[Records excerpted from a collection]
>>
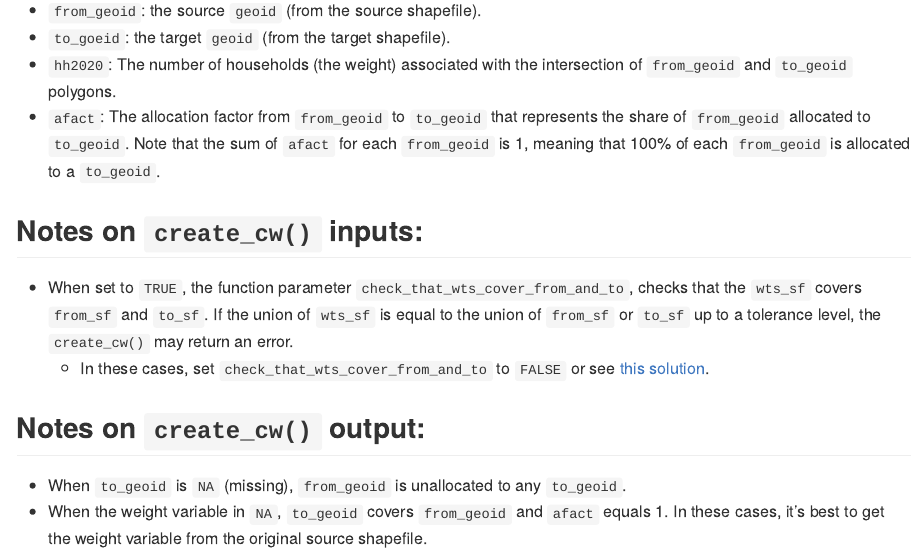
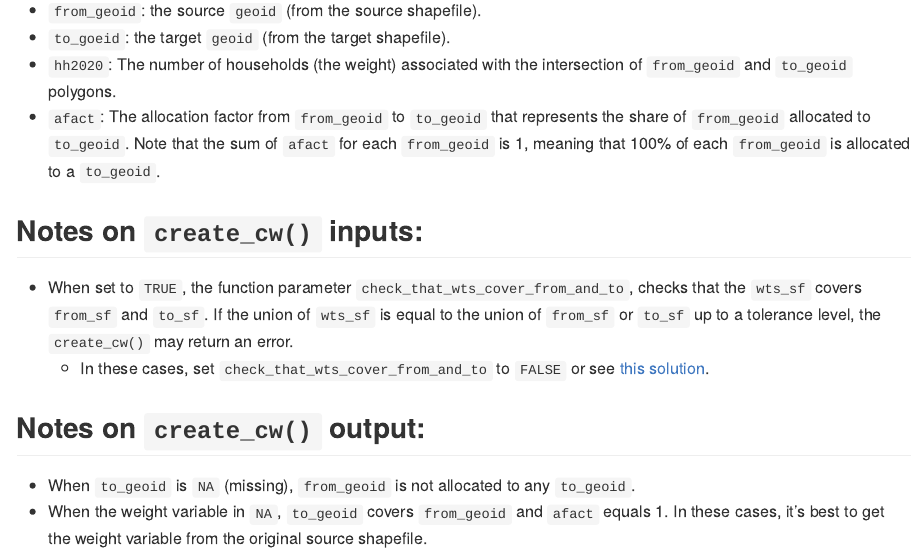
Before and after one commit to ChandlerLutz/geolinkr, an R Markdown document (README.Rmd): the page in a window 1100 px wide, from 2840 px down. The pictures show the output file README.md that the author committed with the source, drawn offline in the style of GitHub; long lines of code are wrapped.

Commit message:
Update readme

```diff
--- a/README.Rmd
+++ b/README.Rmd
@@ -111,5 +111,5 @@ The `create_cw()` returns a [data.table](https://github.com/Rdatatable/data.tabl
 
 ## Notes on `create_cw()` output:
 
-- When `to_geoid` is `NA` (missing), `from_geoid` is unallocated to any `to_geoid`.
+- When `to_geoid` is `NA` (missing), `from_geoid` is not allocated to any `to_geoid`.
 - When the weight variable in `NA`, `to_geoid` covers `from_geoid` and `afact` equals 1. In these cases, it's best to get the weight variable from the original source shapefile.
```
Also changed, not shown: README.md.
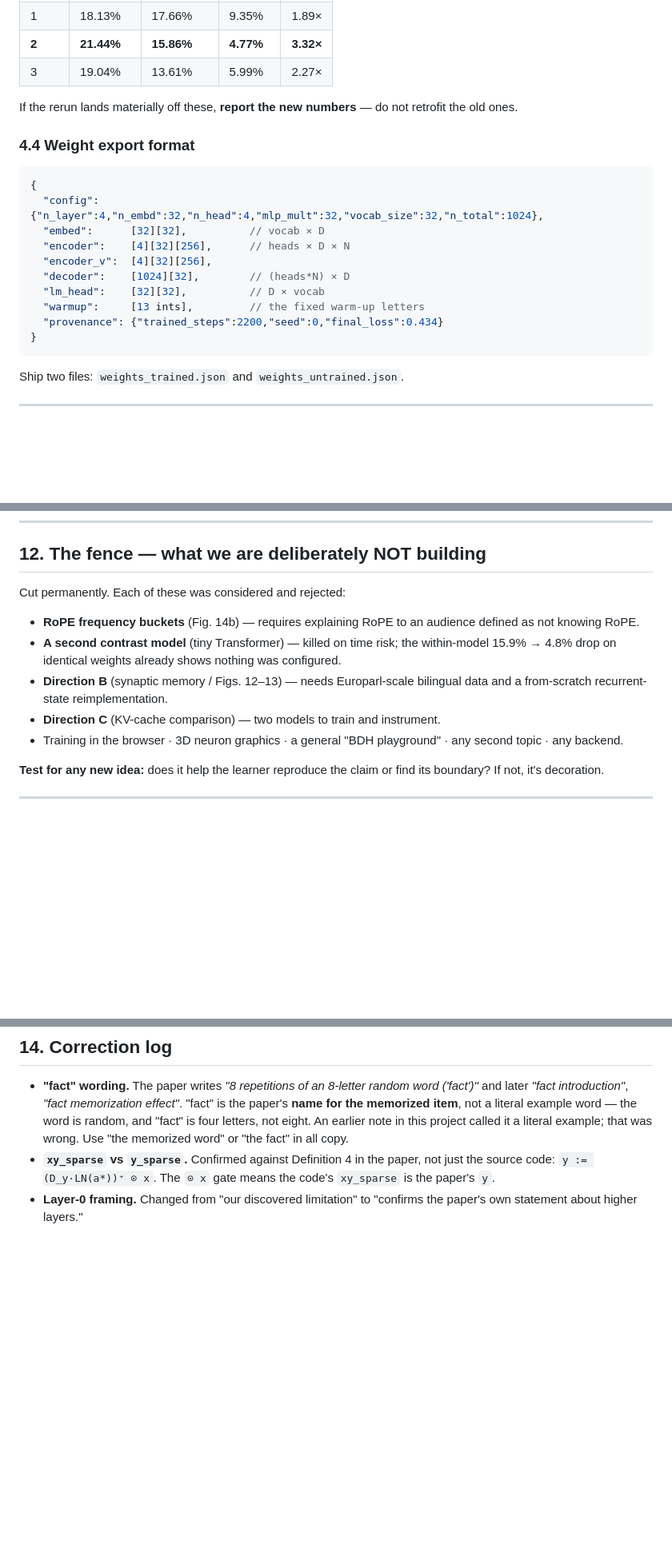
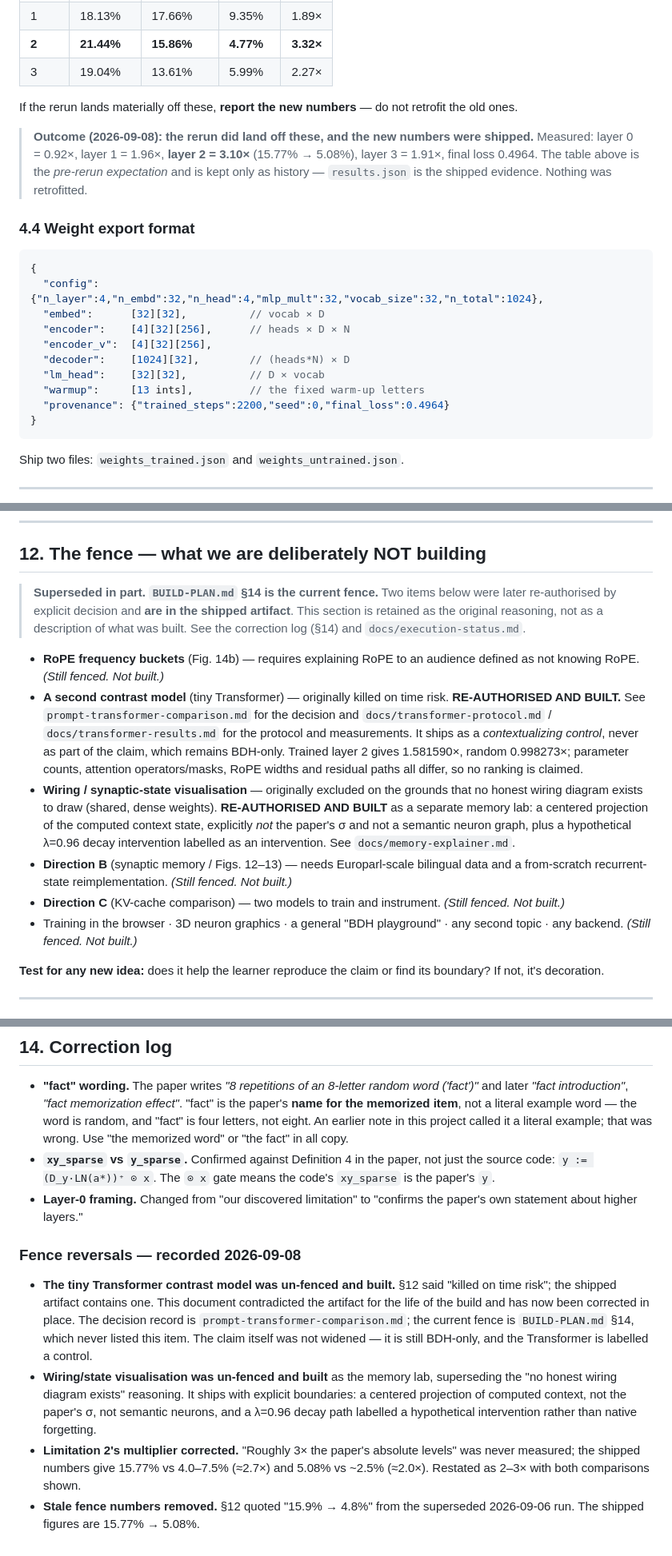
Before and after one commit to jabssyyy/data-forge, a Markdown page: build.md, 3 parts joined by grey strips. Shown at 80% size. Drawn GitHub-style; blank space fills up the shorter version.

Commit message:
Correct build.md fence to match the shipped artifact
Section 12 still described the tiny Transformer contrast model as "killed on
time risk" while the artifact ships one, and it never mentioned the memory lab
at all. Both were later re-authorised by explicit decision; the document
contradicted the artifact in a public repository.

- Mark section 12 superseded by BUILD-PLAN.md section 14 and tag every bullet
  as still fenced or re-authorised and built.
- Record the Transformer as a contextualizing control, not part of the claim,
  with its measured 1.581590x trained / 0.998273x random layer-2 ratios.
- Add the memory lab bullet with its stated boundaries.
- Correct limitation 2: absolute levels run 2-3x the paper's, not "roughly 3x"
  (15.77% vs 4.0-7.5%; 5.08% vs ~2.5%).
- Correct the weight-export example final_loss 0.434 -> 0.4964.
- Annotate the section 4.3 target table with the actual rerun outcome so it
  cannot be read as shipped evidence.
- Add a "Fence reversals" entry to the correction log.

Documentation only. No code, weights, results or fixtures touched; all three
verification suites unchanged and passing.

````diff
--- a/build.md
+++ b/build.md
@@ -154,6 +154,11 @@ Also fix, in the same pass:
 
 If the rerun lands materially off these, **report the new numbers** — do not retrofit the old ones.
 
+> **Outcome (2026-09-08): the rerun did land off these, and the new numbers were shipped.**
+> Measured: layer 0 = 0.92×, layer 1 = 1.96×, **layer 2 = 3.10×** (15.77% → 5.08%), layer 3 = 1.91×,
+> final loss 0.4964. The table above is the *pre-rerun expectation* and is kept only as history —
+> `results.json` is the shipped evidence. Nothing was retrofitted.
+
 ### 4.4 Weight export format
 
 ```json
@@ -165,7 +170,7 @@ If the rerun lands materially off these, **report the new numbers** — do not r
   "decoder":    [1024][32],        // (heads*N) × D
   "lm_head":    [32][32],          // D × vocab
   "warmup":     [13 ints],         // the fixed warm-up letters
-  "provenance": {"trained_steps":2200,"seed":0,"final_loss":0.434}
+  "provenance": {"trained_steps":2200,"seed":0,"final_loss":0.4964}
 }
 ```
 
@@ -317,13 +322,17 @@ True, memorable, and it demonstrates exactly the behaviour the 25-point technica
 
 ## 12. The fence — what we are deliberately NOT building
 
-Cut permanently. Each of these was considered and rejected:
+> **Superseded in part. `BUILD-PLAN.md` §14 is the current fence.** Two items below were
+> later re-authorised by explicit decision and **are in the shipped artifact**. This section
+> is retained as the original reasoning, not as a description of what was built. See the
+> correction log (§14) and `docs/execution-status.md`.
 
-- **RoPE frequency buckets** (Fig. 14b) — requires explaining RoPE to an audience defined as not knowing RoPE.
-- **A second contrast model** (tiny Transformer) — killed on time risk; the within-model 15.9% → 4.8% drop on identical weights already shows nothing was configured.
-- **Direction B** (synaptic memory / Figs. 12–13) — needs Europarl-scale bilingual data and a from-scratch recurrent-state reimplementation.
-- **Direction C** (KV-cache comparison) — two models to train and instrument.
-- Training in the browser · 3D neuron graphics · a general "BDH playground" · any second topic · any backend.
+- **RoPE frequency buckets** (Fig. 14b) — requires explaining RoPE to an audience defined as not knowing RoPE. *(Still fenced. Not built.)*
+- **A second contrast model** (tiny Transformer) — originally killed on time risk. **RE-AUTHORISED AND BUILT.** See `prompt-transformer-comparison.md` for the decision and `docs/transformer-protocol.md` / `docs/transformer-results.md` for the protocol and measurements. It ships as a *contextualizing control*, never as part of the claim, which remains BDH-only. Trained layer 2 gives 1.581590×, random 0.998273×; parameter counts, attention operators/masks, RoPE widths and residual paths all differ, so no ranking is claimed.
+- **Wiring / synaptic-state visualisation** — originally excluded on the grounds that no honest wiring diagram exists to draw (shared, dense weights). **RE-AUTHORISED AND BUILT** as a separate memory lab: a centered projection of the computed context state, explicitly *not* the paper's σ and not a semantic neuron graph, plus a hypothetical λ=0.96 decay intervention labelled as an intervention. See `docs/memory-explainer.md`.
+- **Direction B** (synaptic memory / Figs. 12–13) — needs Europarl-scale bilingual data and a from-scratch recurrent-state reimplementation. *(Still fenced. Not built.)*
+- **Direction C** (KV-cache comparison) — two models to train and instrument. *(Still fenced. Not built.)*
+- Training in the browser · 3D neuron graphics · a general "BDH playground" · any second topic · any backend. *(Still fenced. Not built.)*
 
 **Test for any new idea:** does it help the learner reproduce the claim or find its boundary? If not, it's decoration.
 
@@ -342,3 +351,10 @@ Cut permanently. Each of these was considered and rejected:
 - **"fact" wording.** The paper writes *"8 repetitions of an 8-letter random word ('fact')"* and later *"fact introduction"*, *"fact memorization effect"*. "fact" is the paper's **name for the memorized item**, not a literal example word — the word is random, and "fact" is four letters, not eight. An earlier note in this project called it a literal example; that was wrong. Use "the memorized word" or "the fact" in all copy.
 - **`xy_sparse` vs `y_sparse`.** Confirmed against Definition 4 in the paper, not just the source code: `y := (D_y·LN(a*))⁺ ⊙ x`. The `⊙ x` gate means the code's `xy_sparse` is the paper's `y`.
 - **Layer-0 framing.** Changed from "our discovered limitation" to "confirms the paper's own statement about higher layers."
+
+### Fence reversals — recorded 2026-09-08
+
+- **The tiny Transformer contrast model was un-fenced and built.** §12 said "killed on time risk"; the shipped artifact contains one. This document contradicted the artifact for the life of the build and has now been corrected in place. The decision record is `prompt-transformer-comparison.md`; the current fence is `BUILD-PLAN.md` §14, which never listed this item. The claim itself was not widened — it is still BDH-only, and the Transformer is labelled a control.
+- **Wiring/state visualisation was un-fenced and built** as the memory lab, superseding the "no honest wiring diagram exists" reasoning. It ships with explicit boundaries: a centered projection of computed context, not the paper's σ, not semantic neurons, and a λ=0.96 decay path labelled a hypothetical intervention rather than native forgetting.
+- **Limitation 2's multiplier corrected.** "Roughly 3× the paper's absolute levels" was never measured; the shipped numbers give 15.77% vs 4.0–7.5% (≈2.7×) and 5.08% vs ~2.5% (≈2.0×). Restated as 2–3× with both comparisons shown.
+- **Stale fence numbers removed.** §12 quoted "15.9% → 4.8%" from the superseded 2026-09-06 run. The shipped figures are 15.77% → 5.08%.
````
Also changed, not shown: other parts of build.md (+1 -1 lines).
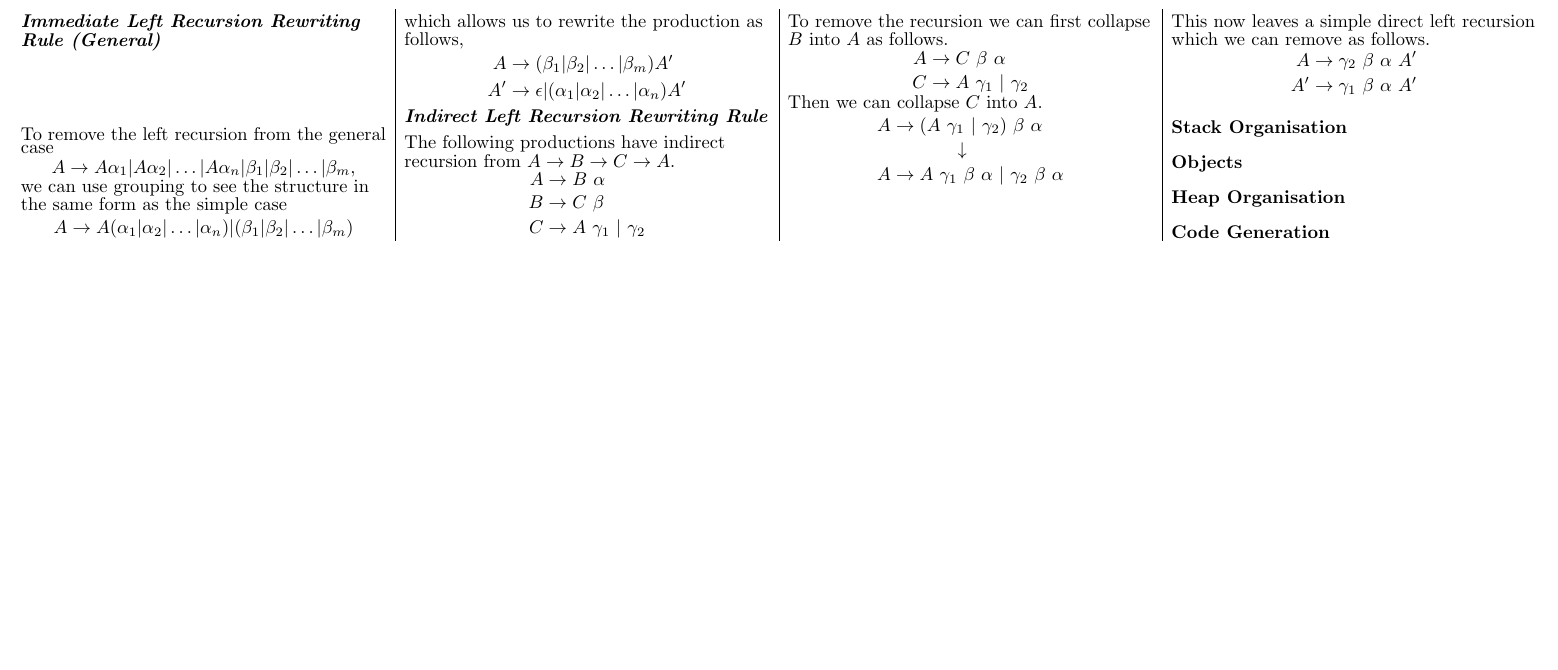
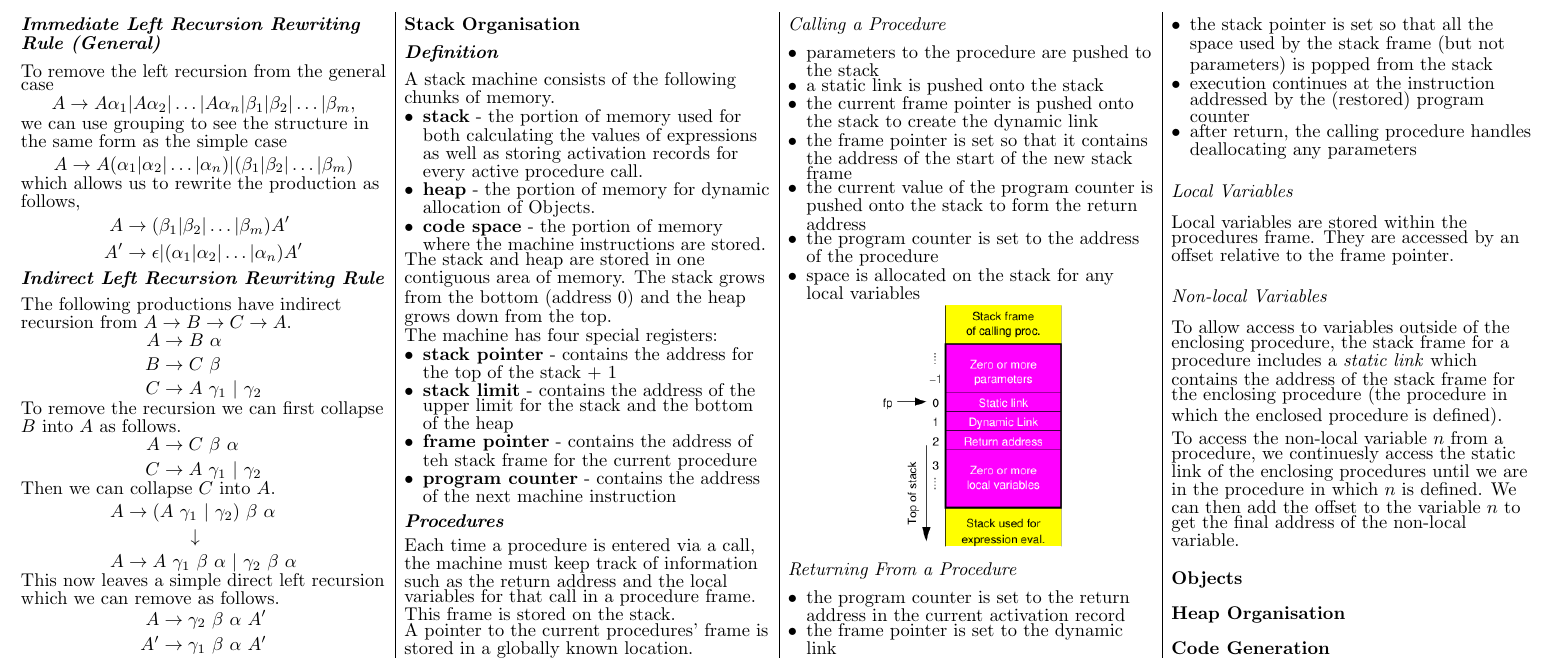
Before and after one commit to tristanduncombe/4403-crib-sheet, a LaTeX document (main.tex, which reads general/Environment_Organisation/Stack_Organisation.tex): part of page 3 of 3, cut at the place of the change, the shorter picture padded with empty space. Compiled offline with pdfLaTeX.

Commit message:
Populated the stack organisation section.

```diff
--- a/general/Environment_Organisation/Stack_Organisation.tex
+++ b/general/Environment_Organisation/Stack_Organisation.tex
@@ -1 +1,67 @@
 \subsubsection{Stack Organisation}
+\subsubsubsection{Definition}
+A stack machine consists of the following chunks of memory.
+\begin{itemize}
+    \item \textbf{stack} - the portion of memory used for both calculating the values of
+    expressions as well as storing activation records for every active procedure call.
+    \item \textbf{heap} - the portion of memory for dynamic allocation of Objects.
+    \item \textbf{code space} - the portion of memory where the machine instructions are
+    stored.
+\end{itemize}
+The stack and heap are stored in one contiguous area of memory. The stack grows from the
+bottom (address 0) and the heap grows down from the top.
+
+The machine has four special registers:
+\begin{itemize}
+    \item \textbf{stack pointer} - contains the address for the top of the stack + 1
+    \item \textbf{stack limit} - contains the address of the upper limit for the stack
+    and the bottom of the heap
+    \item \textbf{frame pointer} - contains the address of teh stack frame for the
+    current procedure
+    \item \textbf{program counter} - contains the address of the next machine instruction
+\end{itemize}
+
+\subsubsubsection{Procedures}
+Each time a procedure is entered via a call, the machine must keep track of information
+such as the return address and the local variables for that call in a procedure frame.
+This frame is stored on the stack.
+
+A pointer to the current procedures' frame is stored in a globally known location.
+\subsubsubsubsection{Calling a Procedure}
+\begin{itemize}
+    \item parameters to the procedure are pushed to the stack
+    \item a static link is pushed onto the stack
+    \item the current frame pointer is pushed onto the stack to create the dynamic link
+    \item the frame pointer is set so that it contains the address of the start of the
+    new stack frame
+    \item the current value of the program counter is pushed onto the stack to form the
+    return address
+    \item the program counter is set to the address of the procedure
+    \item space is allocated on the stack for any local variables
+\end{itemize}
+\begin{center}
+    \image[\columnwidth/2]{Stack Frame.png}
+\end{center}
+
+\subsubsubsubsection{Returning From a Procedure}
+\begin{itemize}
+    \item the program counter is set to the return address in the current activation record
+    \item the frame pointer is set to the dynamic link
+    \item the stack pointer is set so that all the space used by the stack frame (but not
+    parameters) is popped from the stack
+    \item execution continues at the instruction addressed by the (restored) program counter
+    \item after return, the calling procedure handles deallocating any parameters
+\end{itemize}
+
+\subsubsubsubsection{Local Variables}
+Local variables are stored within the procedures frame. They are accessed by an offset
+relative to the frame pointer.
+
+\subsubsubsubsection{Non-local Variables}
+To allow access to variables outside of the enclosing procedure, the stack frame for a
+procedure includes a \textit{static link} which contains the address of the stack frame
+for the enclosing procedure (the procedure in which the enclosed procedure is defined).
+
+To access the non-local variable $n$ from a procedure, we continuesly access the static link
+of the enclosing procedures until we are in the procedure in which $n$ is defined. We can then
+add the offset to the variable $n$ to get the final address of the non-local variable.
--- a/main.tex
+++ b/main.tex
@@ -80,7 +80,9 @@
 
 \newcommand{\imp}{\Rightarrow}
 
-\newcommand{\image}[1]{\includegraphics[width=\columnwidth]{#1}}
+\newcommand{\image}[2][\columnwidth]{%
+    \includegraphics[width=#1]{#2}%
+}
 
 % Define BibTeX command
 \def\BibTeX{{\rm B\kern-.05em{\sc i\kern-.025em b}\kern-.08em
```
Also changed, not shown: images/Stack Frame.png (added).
<<
Your assignment: Show every line of the entries above where the word "textbf" occurs.

Your solution:
+    \item \textbf{stack} - the portion of memory used for both calculating the values of
+    \item \textbf{heap} - the portion of memory for dynamic allocation of Objects.
+    \item \textbf{code space} - the portion of memory where the machine instructions are
+    \item \textbf{stack pointer} - contains the address for the top of the stack + 1
+    \item \textbf{stack limit} - contains the address of the upper limit for the stack
+    \item \textbf{frame pointer} - contains the address of teh stack frame for the
+    \item \textbf{program counter} - contains the address of the next machine instruction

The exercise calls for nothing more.